"Rescue Diver". The name evokes a Bruce Willis-esque situation where a diver's life is in jeopardy. There's an ambulance on the way - and maybe even a helicopter, but by the time they arrive it'll be too late. It's up to one courageous diver whose entire life has been leading up to this moment.
....or something along those lines. Right?
The reality is that the PADI Rescue Diver course teaches divers how to head danger off at the pass. It's less, "Cover me, Man! I'm going in!" and more of, "Hey, your weight pocket isn't clipped in all the way."
In regular, non-underwater life, we avoid bad situations in one of two ways:
- Warning from a buddy
(slow down: there's a speed trap at the bottom of this hill)
- Learning through trial and error
(bump your head going down to the basement enough times, and eventually you'll learn to duck)
Unfortunately, in diving, learning through trial and error is a bad idea. The best thing to do is get the best possible training to be a great buddy. And that means the rescue diver course.
Your Mom Thinks You Should Become a Rescue Diver
The annual DAN accident report tells us that, year after year, diver error causes the majority of dive accidents.

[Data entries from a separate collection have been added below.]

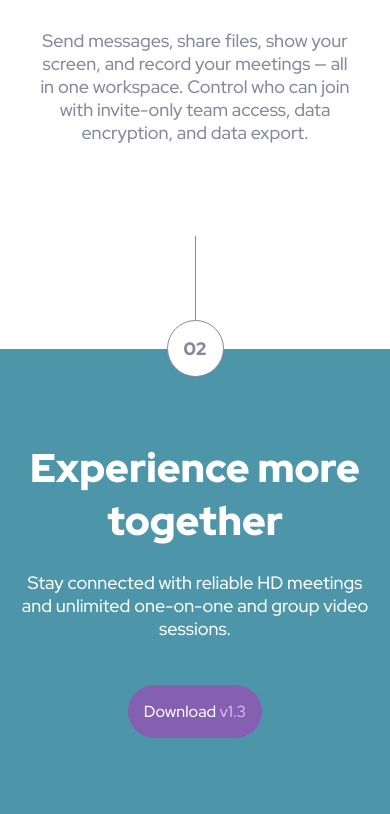
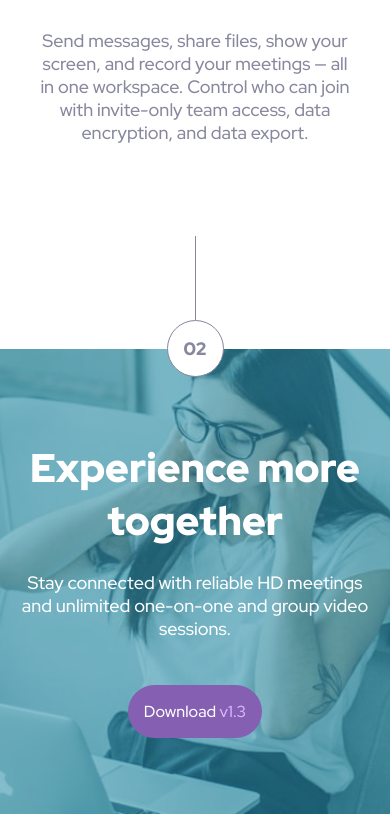
Before and after one commit to taariqamozilla/FEM-MeetLandingPage, a plain HTML site: page index.html in a window 390 px wide. Shown: the part 1693-2507 px from the top of the page. Drawn offline with Linux system fonts and the light colour scheme.

Commit message:
background-image

```diff
--- a/index.html
+++ b/index.html
@@ -63,6 +63,7 @@
 
 
   <section class="footer">
+    <div class="footer-overlay"></div>
     <div class="footer-container">
       <h2 class="white">Experience more <br> together</h2>
       <p class="white">Stay connected with reliable HD meetings and unlimited one-on-one and group video sessions.</p>
--- a/style.css
+++ b/style.css
@@ -209,7 +209,6 @@ img{
     align-items: center;
 }
 
-
 .footer-container p{
     max-width: 573px;
     margin: 0 auto;
@@ -260,6 +259,12 @@ img{
     .hero-image-right{
         display: none;
     }
+    .footer{
+        background-image: url(./assets/tablet/image-footer.jpg);
+        background-size: cover;
+        background-position:top;
+        background-blend-mode: soft-light;
+    }
     .footer-container{
         flex-direction: column;
         justify-content: center;
```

The rescue diver course teaches you something your mom has been telling you for years: an ounce of prevention is worth a pound of cure. Or 28 grams of prevention is worth 0.45 kilograms of cure if you're on the metric system.
First: know thyself and thy buddy. Do you know how to dump your buddy's weights? Do you know which BCD button inflates and which one deflates? Can your buddy do both of these things for you?
By the end of the rescue diver course, you'll be on the honor roll of dive buddies. "Have no fear, M'am, I'm a Rescue Diver. Please allow me to remove your weights."
The rescue diver course also covers emergency preparedness. An emergency can be as simple as a leg cramp, or as significant as a missing diver. Through study and in-water role-playing, you'll learn how to respond to a variety of emergency situations.
... like being attacked by a Kraken.
Rescue Diver = Serious Fun
Because divers (and scuba instructors) love to have a good time, the rescue course becomes an opportunity for serious fun. Imagine you've got three or four divers in a pool for the panicked diver scenario. Ultimately, the rescuer's mission is to assist a panicked diver at the surface without being used as a flotation device. Here's how the instructor might set it up:
"Okay, pretend Andrew here is a new diver. He's scared out of his wits because his wife made him get certified, and he's 99.9 percent sure he just saw the tentacle of a Kraken. Andrew has surfaced but forgotten to inflate his BCD. He's struggling to stay afloat and he thinks the Kraken is trying to drag him to a watery grave. Go!"
So Andrew, a fairly-reserved IT manager in real life, goes nuts. Splashing like crazy in the deep end, he starts wailing about giant tentacles and pointy teeth. Everyone is cracking up. Meanwhile, Andrew's wife does an excellent job calming Andrew down while inflating Andrew's BCD from behind his back.
Divers often tell me that rescue was their favorite scuba course – because of the fun they had and because it improved their comfort and skill level so dramatically. As you become more alert to identifying and preventing problems for others – you'll gain confidence and improved self-awareness.
Plus, a prerequisite is CPR and first aid training which, let's face it, all of us should have. Eventually, the skills you learn will come in handy: if not for you, then for your buddy or someone else.
Warm-water holiday divers: don't think for two seconds you're exempt from Rescue-level training. Please join Scuba Guru for a flashback....
Scuba Guru's Real Life Rescue Experience
It was 2006. At the start of a boat dive in the Caribbean, the Scuba Guru assisted a female vacation diver who was struggling to keep her head above water. Unbeknownst to this gymnast-sized diver, her dive buddy husband put 9 kilograms/20 pounds of weight in her BCD. It was less weight than he dove with, but more than twice what she actually required.
Due to a strong surface current, the husband was unable to assist his wife and the divemaster was assisting other divers getting into the water. Seeing an opening to put serious skills to use it was Scuba Guru to the rescue!
Afterwards, both expressed regrets about what happened. It was a seemingly simple mistake, but could have been serious and I was proud to put my skills to use.
The Scuba Guru knows all and recommends every PADI Open Water Diver progress through the ranks and become PADI Rescue Diver certified. Still not convinced? Talk to your PADI Dive Center, Resort or Instructor about observing a rescue course, talk to some certified rescue divers or participate in a rescue workshop.